§ **Problem to solve**
Every entry should come back exactly as written, minus the pictures.

<<<<

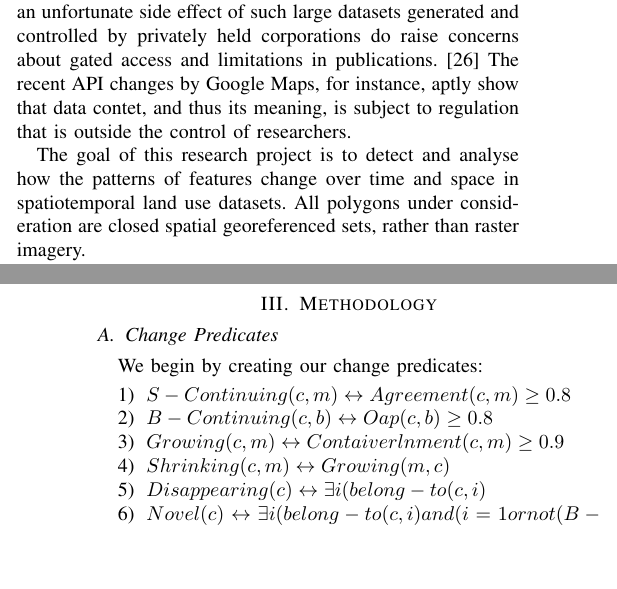
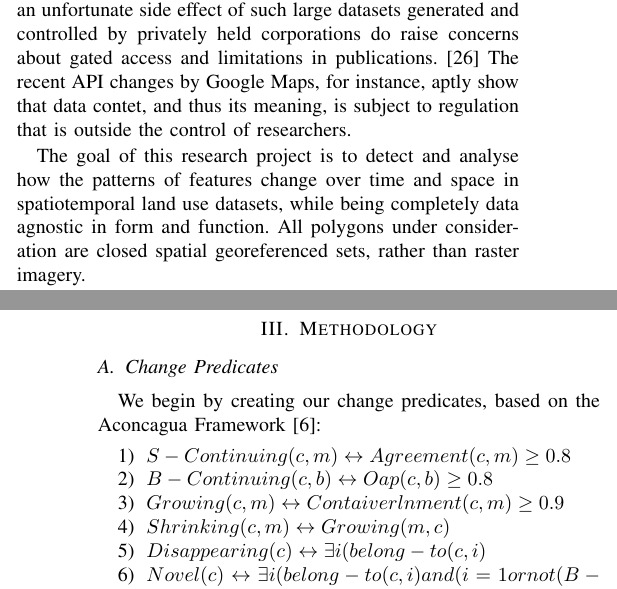
Before and after one commit to RaunakDune/Change-Analysis-Paper, a LaTeX thesis (Thesis 1 draft.tex): two parts of the columns of pages 1 and 3 of 8, joined at a grey line, cut so that both start at the same text, the shorter picture padded with empty space. Compiled offline with pdfLaTeX.

Commit message:
Updated Introduction

```diff
--- a/Thesis 1 draft.tex
+++ b/Thesis 1 draft.tex
@@ -51,7 +51,7 @@ Modern technology digitizes wide sources of information constantly, with hour af
 
 A common understanding is that most big data available today is either archival, media or web scrapes [25]. However, a large source of that data is actually from Geographic Information Systems (GIS), and the tools available to interpret them easily are lacking [26]. The multiplicity of APIs have standardized access and structuring, but they limit much of the meta-data associated with them. Most publicly available (i.e. non-governmental) 'big data' sources with spatial components revolve around data scraped from mobile software platforms, including twitter, Instagram, Snapchat and reviews on mapping apps [26]. An example of such insights include the Livehoods project, conducted by the Carnegie Mellon University which proposed that "the character of an urban area is defined not just by the the types of places found there, but also by the people who make the area part of their daily routine." [27] However, an unfortunate side effect of such large datasets generated and controlled by privately held corporations do raise concerns about gated access and limitations in publications. [26] The recent API changes by Google Maps, for instance, aptly show that data contet, and thus its meaning, is subject to regulation that is outside the control of researchers.
 
-The goal of this research project is to detect and analyse how the patterns of features change over time and space in spatiotemporal land use datasets. All polygons under consideration are closed spatial  georeferenced sets, rather than raster imagery.
+The goal of this research project is to detect and analyse how the patterns of features change over time and space in spatiotemporal land use datasets, while being completely data agnostic in form and function. All polygons under consideration are closed spatial  georeferenced sets, rather than raster imagery.
 
 Our approach provides a change monitoring framework which creates a change graph that captures the changes in spatial land uses clusters and a change summarization framework that creates specific change summaries based on the change graph based on the change story types.
 
@@ -111,7 +111,7 @@ Santos et al. [21] introduced three methods of association analysis, Distance-ba
 
 \subsection{Change Predicates}
 
-We begin by creating our change predicates:
+We begin by creating our change predicates, based on the Aconcagua Framework [6]:
 
 \begin{enumerate}
 	\item $S-Continuing (c,m)  \leftrightarrow  Agreement (c,m) \geq 0.8$
```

>>>>

§ **Output for this exercise**
Before and after one commit to RaunakDune/Change-Analysis-Paper, a LaTeX thesis (Thesis 1 draft.tex): two parts of the columns of pages 1 and 3 of 8, joined at a grey line, cut so that both start at the same text, the shorter picture padded with empty space. Compiled offline with pdfLaTeX.

Commit message:
Updated Introduction

```diff
--- a/Thesis 1 draft.tex
+++ b/Thesis 1 draft.tex
@@ -51,7 +51,7 @@ Modern technology digitizes wide sources of information constantly, with hour af
 
 A common understanding is that most big data available today is either archival, media or web scrapes [25]. However, a large source of that data is actually from Geographic Information Systems (GIS), and the tools available to interpret them easily are lacking [26]. The multiplicity of APIs have standardized access and structuring, but they limit much of the meta-data associated with them. Most publicly available (i.e. non-governmental) 'big data' sources with spatial components revolve around data scraped from mobile software platforms, including twitter, Instagram, Snapchat and reviews on mapping apps [26]. An example of such insights include the Livehoods project, conducted by the Carnegie Mellon University which proposed that "the character of an urban area is defined not just by the the types of places found there, but also by the people who make the area part of their daily routine." [27] However, an unfortunate side effect of such large datasets generated and controlled by privately held corporations do raise concerns about gated access and limitations in publications. [26] The recent API changes by Google Maps, for instance, aptly show that data contet, and thus its meaning, is subject to regulation that is outside the control of researchers.
 
-The goal of this research project is to detect and analyse how the patterns of features change over time and space in spatiotemporal land use datasets. All polygons under consideration are closed spatial  georeferenced sets, rather than raster imagery.
+The goal of this research project is to detect and analyse how the patterns of features change over time and space in spatiotemporal land use datasets, while being completely data agnostic in form and function. All polygons under consideration are closed spatial  georeferenced sets, rather than raster imagery.
 
 Our approach provides a change monitoring framework which creates a change graph that captures the changes in spatial land uses clusters and a change summarization framework that creates specific change summaries based on the change graph based on the change story types.
 
@@ -111,7 +111,7 @@ Santos et al. [21] introduced three methods of association analysis, Distance-ba
 
 \subsection{Change Predicates}
 
-We begin by creating our change predicates:
+We begin by creating our change predicates, based on the Aconcagua Framework [6]:
 
 \begin{enumerate}
 	\item $S-Continuing (c,m)  \leftrightarrow  Agreement (c,m) \geq 0.8$
```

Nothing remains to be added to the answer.